Supplied information Start Marker

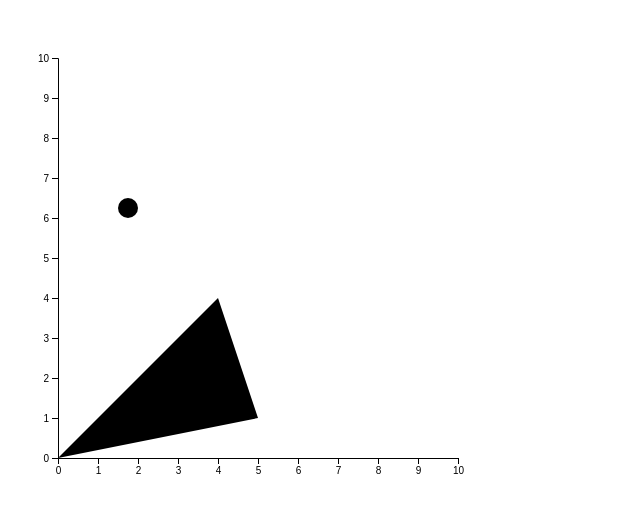
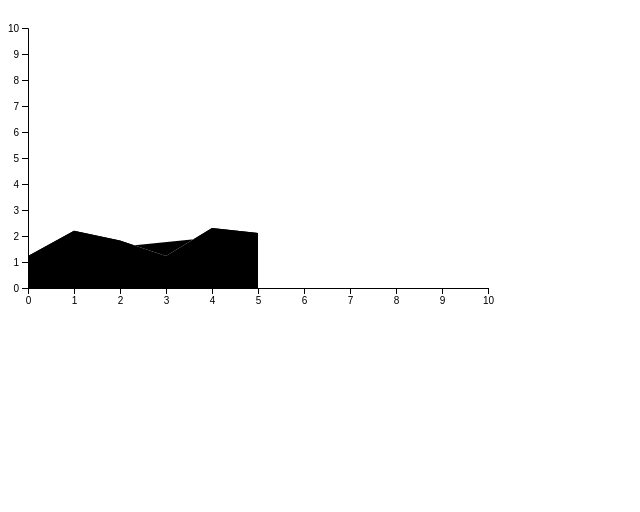
Before and after one commit to yogomi/play-with-react, a React app: page / in a window 1280 px wide. Shown: the top 512 px of the page, without its empty margins (0-640 px from the left). Built offline with nearby package versions, Linux system fonts and the light colour scheme; the HTML template or start-up script is replaced by a standard one.

Commit message:
それっぽいグラフの描画まで完成

```diff
--- a/src/main.jsx
+++ b/src/main.jsx
@@ -5,7 +5,7 @@ import ReactDOM from "react-dom";
 
 import * as d3 from 'd3';
 
-class D3Graph extends React.Component {
+class NetworkGraph extends React.Component {
   constructor(props) {
     super(props);
     this.createGraph = this.createGraph.bind(this);
@@ -21,8 +21,9 @@ class D3Graph extends React.Component {
 
   createGraph() {
     let width = 500;
-    let height = 500;
-    let margin = 50;
+    let height = 300;
+    let margin = 20;
+
     let x = d3.scaleLinear()
       .domain([0, 10])
       .range([margin, width - margin]);
@@ -30,31 +31,33 @@ class D3Graph extends React.Component {
       .domain([0, 10])
       .range([height - margin, margin]);
 
-    // d3.range(10).map(function(i){
-    //   return {x: i, y: Math.sin(i) + 5};
-    // });
-
     let line = d3.line()
       .x((d) => {return x(d.x);})
       .y((d) => {return y(d.y);});
+
+    let area = d3.area()
+      .x((d) => {return x(d.x);})
+      .y0(height - margin)
+      .y1((d) => {return y(d.y);});
+
 
     var svg = d3.select(this.node);
     svg.attr("height", height)
       .attr("width", width);
 
-    svg.selectAll("path")
+    svg.append('path')
       .data(this.props.data)
-      .enter()
-      .append("path")
+      .attr("class", "area")
+      .attr("d", function(d) {
+        return area(d);
+      });
+
+    svg.append('path')
+      .data(this.props.data)
       .attr("class", "line")
       .attr("d", function(d) {
         return line(d);
       });
-
-    svg.append('circle')
-      .attr('cx', 120)
-      .attr('cy', 200)
-      .attr('r', 10);
 
     function xStart(){ return margin;}
     function yStart(){ return height - margin;}
@@ -105,9 +108,17 @@ class App extends React.Component {
       {x: 4, y: 4},
       {x: 5, y: 1},
     ]];
+    const network_data = [[
+      {x: 0, y: 1.23},
+      {x: 1, y: 2.2},
+      {x: 2, y: 1.83},
+      {x: 3, y: 1.23},
+      {x: 4, y: 2.31},
+      {x: 5, y: 2.12},
+    ]];
     return (
       <div>
-        <D3Graph data={data} />
+        <NetworkGraph data={network_data}/>
       </div>
     );
   }
```
Also changed, not shown: 1 other file (tests, documents, lock files or other folders).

Supplied information End Marker

■ **Work to be completed**
After identifying the lines above that contain "import", copy each one.

■ **Answer for the task**
@@ -5,7 +5,7 @@ import ReactDOM from "react-dom";
 import * as d3 from 'd3';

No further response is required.